(EXERCISE DIRECTIONS) Lines with the word "weighted" in them are the ones to copy from the records.

(Dataset records)
========

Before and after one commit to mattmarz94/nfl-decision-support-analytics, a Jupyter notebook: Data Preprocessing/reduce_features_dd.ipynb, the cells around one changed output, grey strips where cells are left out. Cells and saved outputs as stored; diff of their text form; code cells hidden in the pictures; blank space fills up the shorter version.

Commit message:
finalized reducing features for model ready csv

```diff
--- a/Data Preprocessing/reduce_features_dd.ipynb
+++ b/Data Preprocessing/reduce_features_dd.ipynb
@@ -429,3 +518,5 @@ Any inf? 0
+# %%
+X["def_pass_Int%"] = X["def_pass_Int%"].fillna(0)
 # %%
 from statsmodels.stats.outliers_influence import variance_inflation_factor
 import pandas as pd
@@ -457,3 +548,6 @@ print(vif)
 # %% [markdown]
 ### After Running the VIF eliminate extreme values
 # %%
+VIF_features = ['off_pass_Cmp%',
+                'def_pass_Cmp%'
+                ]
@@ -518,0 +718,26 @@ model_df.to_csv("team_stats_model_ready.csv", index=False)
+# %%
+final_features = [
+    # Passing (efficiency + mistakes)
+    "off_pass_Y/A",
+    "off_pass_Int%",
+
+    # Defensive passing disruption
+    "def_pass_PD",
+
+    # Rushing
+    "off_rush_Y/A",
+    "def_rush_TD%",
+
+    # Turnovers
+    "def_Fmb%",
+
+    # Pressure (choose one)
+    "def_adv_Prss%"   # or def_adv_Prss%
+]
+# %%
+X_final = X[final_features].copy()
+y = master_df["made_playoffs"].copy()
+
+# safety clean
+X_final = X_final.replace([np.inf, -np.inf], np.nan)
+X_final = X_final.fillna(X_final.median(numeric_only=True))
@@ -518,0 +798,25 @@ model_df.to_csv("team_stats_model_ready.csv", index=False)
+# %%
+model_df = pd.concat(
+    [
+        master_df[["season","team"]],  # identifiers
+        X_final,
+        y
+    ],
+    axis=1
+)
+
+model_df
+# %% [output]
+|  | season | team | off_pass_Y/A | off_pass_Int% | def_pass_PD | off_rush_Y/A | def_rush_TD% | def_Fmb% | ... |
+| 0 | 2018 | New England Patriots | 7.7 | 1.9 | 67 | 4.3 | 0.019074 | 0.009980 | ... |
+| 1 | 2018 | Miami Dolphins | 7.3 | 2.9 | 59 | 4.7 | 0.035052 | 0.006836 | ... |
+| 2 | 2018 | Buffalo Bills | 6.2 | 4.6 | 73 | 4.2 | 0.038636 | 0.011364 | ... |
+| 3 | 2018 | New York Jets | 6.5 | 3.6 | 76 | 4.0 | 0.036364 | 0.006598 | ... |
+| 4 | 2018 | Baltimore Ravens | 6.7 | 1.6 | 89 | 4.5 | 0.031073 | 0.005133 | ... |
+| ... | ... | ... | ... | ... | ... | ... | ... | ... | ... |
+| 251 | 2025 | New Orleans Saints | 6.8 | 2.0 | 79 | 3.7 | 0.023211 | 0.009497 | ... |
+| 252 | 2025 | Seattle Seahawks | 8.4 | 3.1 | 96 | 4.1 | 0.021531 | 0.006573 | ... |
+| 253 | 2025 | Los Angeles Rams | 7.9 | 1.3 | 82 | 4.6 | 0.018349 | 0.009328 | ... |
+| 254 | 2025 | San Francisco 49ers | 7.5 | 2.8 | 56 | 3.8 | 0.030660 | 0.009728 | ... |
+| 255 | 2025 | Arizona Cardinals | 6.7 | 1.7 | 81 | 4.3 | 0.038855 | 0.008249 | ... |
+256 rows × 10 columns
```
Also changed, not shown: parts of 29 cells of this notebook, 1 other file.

========

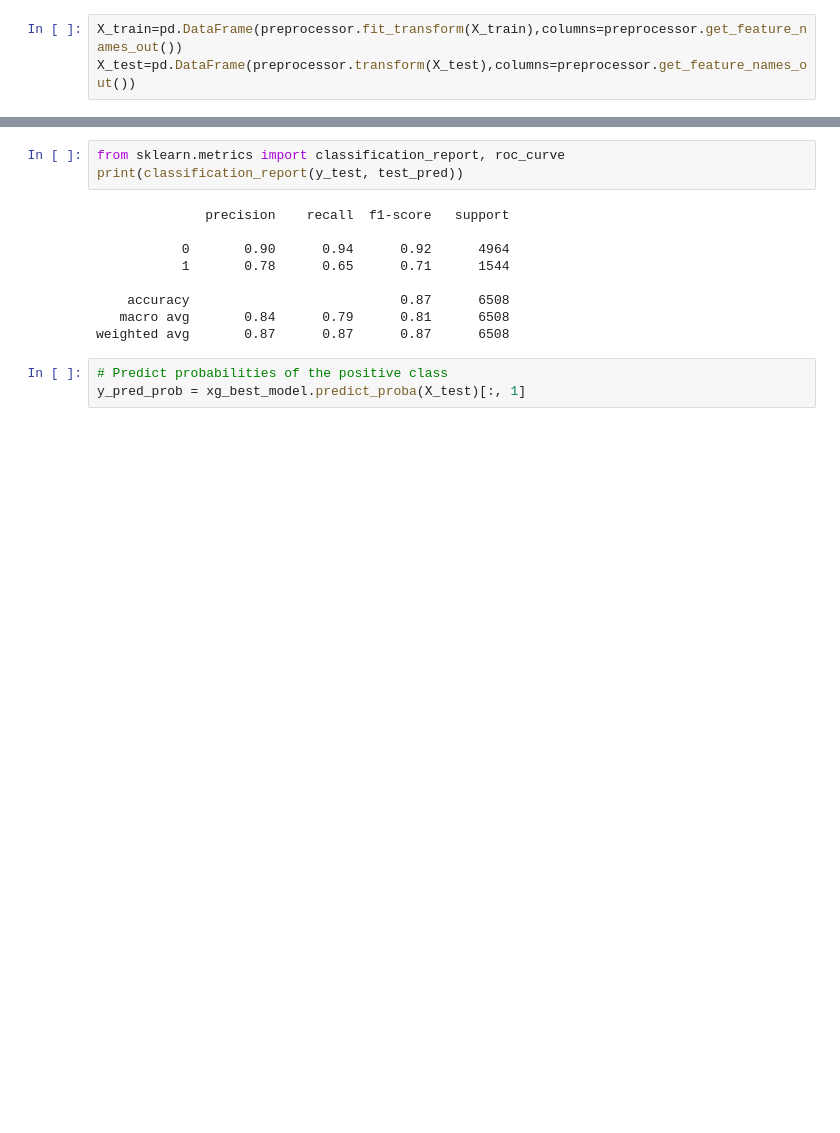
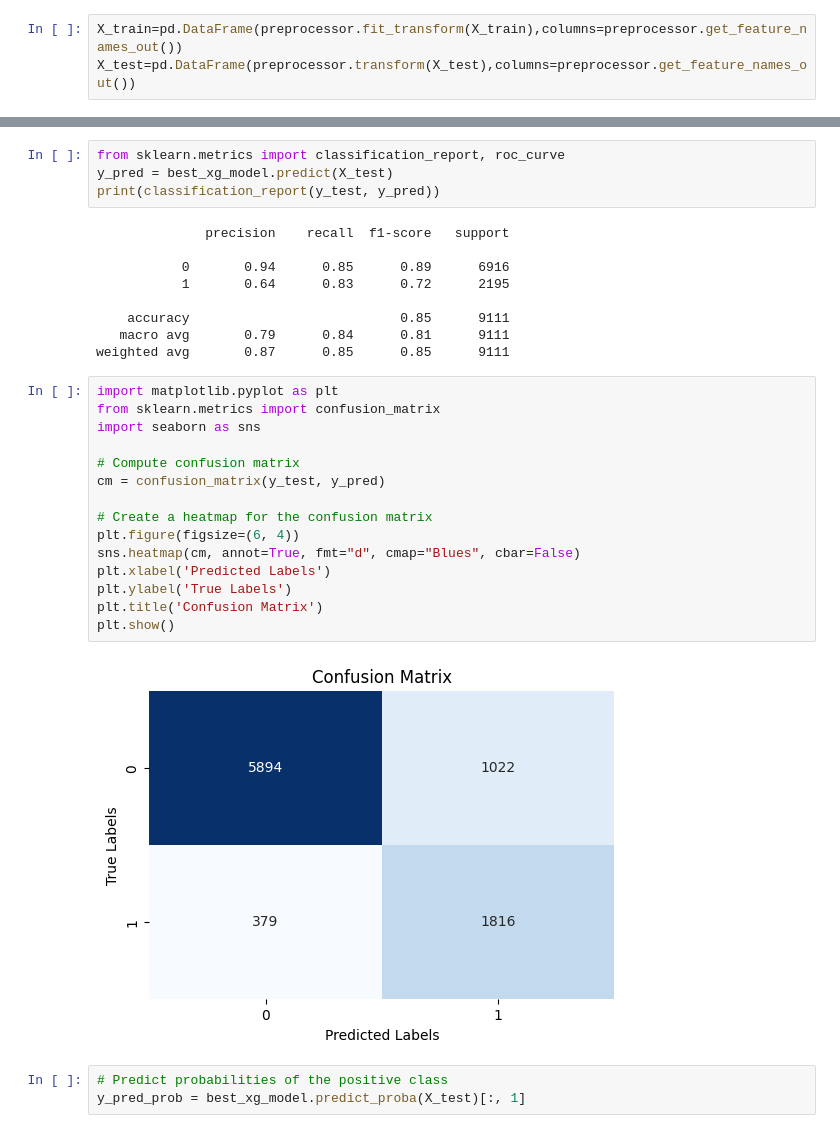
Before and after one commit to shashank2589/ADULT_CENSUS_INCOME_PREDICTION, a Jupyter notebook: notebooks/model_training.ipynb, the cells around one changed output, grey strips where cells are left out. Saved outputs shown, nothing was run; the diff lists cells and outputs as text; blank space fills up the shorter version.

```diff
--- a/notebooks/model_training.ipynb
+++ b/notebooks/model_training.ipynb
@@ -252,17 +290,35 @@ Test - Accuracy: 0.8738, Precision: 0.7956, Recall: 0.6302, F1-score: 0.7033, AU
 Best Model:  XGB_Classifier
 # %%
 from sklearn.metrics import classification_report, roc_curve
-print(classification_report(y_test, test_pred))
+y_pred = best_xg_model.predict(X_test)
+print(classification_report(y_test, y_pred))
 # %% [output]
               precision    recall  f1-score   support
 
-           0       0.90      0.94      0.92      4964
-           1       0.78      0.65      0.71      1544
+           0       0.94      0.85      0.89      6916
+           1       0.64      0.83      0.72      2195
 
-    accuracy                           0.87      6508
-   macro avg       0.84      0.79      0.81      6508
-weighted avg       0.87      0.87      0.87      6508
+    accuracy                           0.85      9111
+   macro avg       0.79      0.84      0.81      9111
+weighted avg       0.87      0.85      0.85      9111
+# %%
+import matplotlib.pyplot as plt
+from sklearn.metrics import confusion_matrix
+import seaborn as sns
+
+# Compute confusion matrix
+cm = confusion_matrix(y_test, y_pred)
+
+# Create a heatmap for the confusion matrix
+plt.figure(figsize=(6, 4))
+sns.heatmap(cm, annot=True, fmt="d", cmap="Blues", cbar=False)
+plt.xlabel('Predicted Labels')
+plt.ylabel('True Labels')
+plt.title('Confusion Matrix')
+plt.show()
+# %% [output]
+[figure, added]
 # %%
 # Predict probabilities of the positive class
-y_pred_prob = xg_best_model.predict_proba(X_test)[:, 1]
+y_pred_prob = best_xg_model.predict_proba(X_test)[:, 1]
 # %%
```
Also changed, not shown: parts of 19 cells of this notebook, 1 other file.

========

(TASK OUTPUT)
-weighted avg       0.87      0.87      0.87      6508
+weighted avg       0.87      0.85      0.85      9111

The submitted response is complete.